Less than 24 hours after Sen. Susan Collins (R-Maine) stated her official opposition to the legislation, Republicans admit defeat, for now. They’re now planning to turn toward an overhaul of the tax code.
The clinics, which serve many poor people, are tightening spending in case Congress doesn’t approve new funding for them before the government’s 2018 fiscal year starts Sunday.
Republican efforts to pass a repeal-and-replace plan by Sept. 30 are over, as Senate leaders halt their plan to hold a vote this week on the Graham-Cassidy bill.
Opinion pages across the country view the impact of the Republican health bill — which currently appears to have failed under its own weight — in harsh terms.
Editorial writers offer harsh words and examinations of what caused the GOP’s most recent repeal-and-replace effort to come undone.
Many people who gained insurance through the Affordable Care Act’s expansion of Medicaid are fearful about suddenly losing that coverage. In other news, the National Association of Medicaid Directors makes clear that its opposition to a Republican plan to replace the ACA was issued as a consensus view of the board and not a unanimous decision by individual state directors, and The New York Times examines how a change in Medicaid compares to efforts to revamp welfare a generation ago.
The nonpartisan Congressional Budget Office didn’t have enough time to do a full projection and its score was estimated from an earlier version of the Graham-Cassidy bill. But the agency says “the direction of the effect is clear.”
Police surrounded the protesters and escorted them out of the room, and more than 100 people were arrested at the hearing and on Capitol grounds.
Sens. Bill Cassidy (R-La.) and Lindsey Graham (R-S.C.) defended their proposed bill at a Senate Finance Committee hearing, where they sparred with Democratic senators.
Sen. Susan Collins (R-Maine) joins Sens. John McCain (R-Ariz.) and Rand Paul (R-Ky.) in opposition of Republicans’ last-ditch efforts to repeal and replace the Affordable Care Act, naming the “dramatic, sweeping cuts” to Medicaid as her top reason to vote no. The Republicans only had two votes to spare, so unless leadership can persuade one of three to change his or her vote, the bill would fail if brought to the floor.
The statement from the Maine senator came after the Congressional Budget Office said the bill would cause millions of people to become uninsured.
El programa federal de salud gerenciado por los estados cubre al 39% de los niños y paga por casi la mitad de los nacimientos. Pero su aporte va mucho más allá: también ayuda a personas con discapacidades, a programas especiales en escuelas y a pacientes con VIH, entre otros.
A selection of opinions on health care from around the country, including a range of thoughts on the Medicaid program and prescription drug costs.
In between what appears to be a tendency among editorial writers to give the GOP repeal-and-replace plan a grim review, one writer offers a defense.
The Children’s Health Insurance Program (CHIP), which has bipartisan support, has been shelved behind the GOP effort to replace the Affordable Care Act. But federal funding will begin to dry up Oct. 1 and states are warning lawmakers they will need funds quickly.
Of the 30 states Donald Trump carried in his presidential victory, 16 would lose federal health care money under the bill to dismantle Barack Obama’s Affordable Care Act. But California will be one of the states that’s hurt the most.
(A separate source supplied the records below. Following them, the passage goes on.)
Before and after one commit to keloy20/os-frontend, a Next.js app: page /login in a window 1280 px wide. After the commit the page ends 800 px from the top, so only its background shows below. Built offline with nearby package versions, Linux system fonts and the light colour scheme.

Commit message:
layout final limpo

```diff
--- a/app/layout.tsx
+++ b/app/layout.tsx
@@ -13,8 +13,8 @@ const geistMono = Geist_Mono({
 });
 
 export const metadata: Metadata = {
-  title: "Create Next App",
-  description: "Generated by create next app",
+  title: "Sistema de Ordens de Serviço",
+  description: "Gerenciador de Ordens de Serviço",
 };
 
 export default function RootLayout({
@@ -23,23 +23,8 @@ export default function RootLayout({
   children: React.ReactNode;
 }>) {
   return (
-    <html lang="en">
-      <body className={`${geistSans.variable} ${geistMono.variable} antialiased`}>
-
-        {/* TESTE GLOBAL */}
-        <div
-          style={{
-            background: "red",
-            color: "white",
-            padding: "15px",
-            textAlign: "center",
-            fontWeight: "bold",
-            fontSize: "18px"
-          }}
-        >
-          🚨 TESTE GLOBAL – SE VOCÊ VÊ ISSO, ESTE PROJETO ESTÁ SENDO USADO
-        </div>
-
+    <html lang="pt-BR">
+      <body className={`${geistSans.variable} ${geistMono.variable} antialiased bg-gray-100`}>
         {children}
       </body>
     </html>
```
Media outlets take a look at the impact in Texas, Washington, New Hampshire and Connecticut as well.
Media outlets take a look at how the Graham-Cassidy plan would alter the country’s health care landscape.
President Donald Trump is making a push for the Graham-Cassidy bill, focusing on those lawmakers who were on the fence this summer. “Eventually, we’ll win,” the president says.
Some in the party were hopeful that Sen. John McCain’s close friendship with the bill’s author, Sen. Lindsey Graham (R-S.C.), would be enough to persuade the Arizona lawmaker to reverse his health care vote this time around But McCain said he could not “in good conscience” vote for the proposal.